● Task goal
A verbatim copy of the data below is the required output.

Web interface edit records:
—————

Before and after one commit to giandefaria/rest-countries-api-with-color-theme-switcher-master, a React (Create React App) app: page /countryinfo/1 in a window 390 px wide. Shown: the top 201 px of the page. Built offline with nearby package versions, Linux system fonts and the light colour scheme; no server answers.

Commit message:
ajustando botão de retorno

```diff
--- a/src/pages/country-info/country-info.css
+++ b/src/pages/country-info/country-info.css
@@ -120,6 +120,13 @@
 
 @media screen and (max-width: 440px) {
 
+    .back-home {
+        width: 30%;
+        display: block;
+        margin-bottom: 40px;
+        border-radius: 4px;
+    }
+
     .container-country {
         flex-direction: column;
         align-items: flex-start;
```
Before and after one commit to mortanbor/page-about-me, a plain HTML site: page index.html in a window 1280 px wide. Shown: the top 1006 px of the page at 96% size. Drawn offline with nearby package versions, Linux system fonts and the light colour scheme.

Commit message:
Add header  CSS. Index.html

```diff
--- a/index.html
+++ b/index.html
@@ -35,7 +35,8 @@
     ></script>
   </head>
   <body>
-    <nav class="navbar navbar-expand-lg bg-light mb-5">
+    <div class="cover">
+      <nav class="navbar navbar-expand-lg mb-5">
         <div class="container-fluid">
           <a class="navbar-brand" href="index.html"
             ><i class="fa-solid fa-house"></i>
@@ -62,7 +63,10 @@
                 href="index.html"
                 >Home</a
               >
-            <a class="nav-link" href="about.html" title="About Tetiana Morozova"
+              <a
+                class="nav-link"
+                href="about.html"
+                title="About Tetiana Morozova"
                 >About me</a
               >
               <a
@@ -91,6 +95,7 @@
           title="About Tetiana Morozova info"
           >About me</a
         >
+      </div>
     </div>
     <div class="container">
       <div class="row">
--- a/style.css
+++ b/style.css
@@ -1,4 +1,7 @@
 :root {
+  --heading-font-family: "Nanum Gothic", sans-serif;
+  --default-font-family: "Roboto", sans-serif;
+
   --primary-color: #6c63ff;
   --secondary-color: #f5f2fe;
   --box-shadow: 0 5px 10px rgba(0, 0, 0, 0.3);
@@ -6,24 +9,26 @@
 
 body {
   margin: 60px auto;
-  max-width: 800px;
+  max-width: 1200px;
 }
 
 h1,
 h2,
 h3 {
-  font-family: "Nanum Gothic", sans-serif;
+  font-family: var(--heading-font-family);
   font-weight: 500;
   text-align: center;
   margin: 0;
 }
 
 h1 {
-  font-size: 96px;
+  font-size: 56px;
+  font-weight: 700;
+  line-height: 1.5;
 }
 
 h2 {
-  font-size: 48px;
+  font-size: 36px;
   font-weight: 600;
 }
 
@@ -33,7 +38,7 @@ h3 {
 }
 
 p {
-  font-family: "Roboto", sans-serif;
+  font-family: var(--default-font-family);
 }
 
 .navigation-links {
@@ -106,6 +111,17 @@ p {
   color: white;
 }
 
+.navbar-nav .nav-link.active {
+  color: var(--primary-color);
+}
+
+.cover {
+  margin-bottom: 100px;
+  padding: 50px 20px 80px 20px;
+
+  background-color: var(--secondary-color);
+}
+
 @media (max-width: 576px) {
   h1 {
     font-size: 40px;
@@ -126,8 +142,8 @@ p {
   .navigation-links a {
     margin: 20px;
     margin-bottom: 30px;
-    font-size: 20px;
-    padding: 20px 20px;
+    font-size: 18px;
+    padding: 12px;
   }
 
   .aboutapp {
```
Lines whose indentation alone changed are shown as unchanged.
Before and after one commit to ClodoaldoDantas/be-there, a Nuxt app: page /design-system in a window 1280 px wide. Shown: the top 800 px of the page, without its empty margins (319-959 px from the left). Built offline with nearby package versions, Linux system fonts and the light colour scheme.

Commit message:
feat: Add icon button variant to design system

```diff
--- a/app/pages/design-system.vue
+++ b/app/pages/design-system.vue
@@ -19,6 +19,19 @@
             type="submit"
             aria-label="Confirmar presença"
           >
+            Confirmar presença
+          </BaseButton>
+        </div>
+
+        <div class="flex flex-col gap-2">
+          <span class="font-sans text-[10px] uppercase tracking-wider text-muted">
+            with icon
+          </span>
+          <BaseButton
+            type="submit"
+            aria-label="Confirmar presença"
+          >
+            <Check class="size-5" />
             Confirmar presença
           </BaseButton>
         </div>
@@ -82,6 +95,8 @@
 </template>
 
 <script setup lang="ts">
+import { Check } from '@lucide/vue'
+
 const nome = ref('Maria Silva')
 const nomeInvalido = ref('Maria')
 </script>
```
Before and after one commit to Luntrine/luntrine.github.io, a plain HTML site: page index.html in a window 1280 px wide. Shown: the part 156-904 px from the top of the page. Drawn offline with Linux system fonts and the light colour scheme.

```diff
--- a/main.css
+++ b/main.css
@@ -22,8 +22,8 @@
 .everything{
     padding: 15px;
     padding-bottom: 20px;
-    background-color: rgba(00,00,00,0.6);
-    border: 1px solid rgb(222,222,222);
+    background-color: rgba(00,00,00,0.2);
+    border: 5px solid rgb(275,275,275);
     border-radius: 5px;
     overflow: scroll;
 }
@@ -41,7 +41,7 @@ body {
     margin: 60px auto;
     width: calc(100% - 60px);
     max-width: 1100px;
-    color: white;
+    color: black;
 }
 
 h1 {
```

—————

● Response
Before and after one commit to giandefaria/rest-countries-api-with-color-theme-switcher-master, a React (Create React App) app: page /countryinfo/1 in a window 390 px wide. Shown: the top 201 px of the page. Built offline with nearby package versions, Linux system fonts and the light colour scheme; no server answers.

Commit message:
ajustando botão de retorno

```diff
--- a/src/pages/country-info/country-info.css
+++ b/src/pages/country-info/country-info.css
@@ -120,6 +120,13 @@
 
 @media screen and (max-width: 440px) {
 
+    .back-home {
+        width: 30%;
+        display: block;
+        margin-bottom: 40px;
+        border-radius: 4px;
+    }
+
     .container-country {
         flex-direction: column;
         align-items: flex-start;
```
Before and after one commit to mortanbor/page-about-me, a plain HTML site: page index.html in a window 1280 px wide. Shown: the top 1006 px of the page at 96% size. Drawn offline with nearby package versions, Linux system fonts and the light colour scheme.

Commit message:
Add header  CSS. Index.html

```diff
--- a/index.html
+++ b/index.html
@@ -35,7 +35,8 @@
     ></script>
   </head>
   <body>
-    <nav class="navbar navbar-expand-lg bg-light mb-5">
+    <div class="cover">
+      <nav class="navbar navbar-expand-lg mb-5">
         <div class="container-fluid">
           <a class="navbar-brand" href="index.html"
             ><i class="fa-solid fa-house"></i>
@@ -62,7 +63,10 @@
                 href="index.html"
                 >Home</a
               >
-            <a class="nav-link" href="about.html" title="About Tetiana Morozova"
+              <a
+                class="nav-link"
+                href="about.html"
+                title="About Tetiana Morozova"
                 >About me</a
               >
               <a
@@ -91,6 +95,7 @@
           title="About Tetiana Morozova info"
           >About me</a
         >
+      </div>
     </div>
     <div class="container">
       <div class="row">
--- a/style.css
+++ b/style.css
@@ -1,4 +1,7 @@
 :root {
+  --heading-font-family: "Nanum Gothic", sans-serif;
+  --default-font-family: "Roboto", sans-serif;
+
   --primary-color: #6c63ff;
   --secondary-color: #f5f2fe;
   --box-shadow: 0 5px 10px rgba(0, 0, 0, 0.3);
@@ -6,24 +9,26 @@
 
 body {
   margin: 60px auto;
-  max-width: 800px;
+  max-width: 1200px;
 }
 
 h1,
 h2,
 h3 {
-  font-family: "Nanum Gothic", sans-serif;
+  font-family: var(--heading-font-family);
   font-weight: 500;
   text-align: center;
   margin: 0;
 }
 
 h1 {
-  font-size: 96px;
+  font-size: 56px;
+  font-weight: 700;
+  line-height: 1.5;
 }
 
 h2 {
-  font-size: 48px;
+  font-size: 36px;
   font-weight: 600;
 }
 
@@ -33,7 +38,7 @@ h3 {
 }
 
 p {
-  font-family: "Roboto", sans-serif;
+  font-family: var(--default-font-family);
 }
 
 .navigation-links {
@@ -106,6 +111,17 @@ p {
   color: white;
 }
 
+.navbar-nav .nav-link.active {
+  color: var(--primary-color);
+}
+
+.cover {
+  margin-bottom: 100px;
+  padding: 50px 20px 80px 20px;
+
+  background-color: var(--secondary-color);
+}
+
 @media (max-width: 576px) {
   h1 {
     font-size: 40px;
@@ -126,8 +142,8 @@ p {
   .navigation-links a {
     margin: 20px;
     margin-bottom: 30px;
-    font-size: 20px;
-    padding: 20px 20px;
+    font-size: 18px;
+    padding: 12px;
   }
 
   .aboutapp {
```
Lines whose indentation alone changed are shown as unchanged.
Before and after one commit to ClodoaldoDantas/be-there, a Nuxt app: page /design-system in a window 1280 px wide. Shown: the top 800 px of the page, without its empty margins (319-959 px from the left). Built offline with nearby package versions, Linux system fonts and the light colour scheme.

Commit message:
feat: Add icon button variant to design system

```diff
--- a/app/pages/design-system.vue
+++ b/app/pages/design-system.vue
@@ -19,6 +19,19 @@
             type="submit"
             aria-label="Confirmar presença"
           >
+            Confirmar presença
+          </BaseButton>
+        </div>
+
+        <div class="flex flex-col gap-2">
+          <span class="font-sans text-[10px] uppercase tracking-wider text-muted">
+            with icon
+          </span>
+          <BaseButton
+            type="submit"
+            aria-label="Confirmar presença"
+          >
+            <Check class="size-5" />
             Confirmar presença
           </BaseButton>
         </div>
@@ -82,6 +95,8 @@
 </template>
 
 <script setup lang="ts">
+import { Check } from '@lucide/vue'
+
 const nome = ref('Maria Silva')
 const nomeInvalido = ref('Maria')
 </script>
```
Before and after one commit to Luntrine/luntrine.github.io, a plain HTML site: page index.html in a window 1280 px wide. Shown: the part 156-904 px from the top of the page. Drawn offline with Linux system fonts and the light colour scheme.

```diff
--- a/main.css
+++ b/main.css
@@ -22,8 +22,8 @@
 .everything{
     padding: 15px;
     padding-bottom: 20px;
-    background-color: rgba(00,00,00,0.6);
-    border: 1px solid rgb(222,222,222);
+    background-color: rgba(00,00,00,0.2);
+    border: 5px solid rgb(275,275,275);
     border-radius: 5px;
     overflow: scroll;
 }
@@ -41,7 +41,7 @@ body {
     margin: 60px auto;
     width: calc(100% - 60px);
     max-width: 1100px;
-    color: white;
+    color: black;
 }
 
 h1 {
```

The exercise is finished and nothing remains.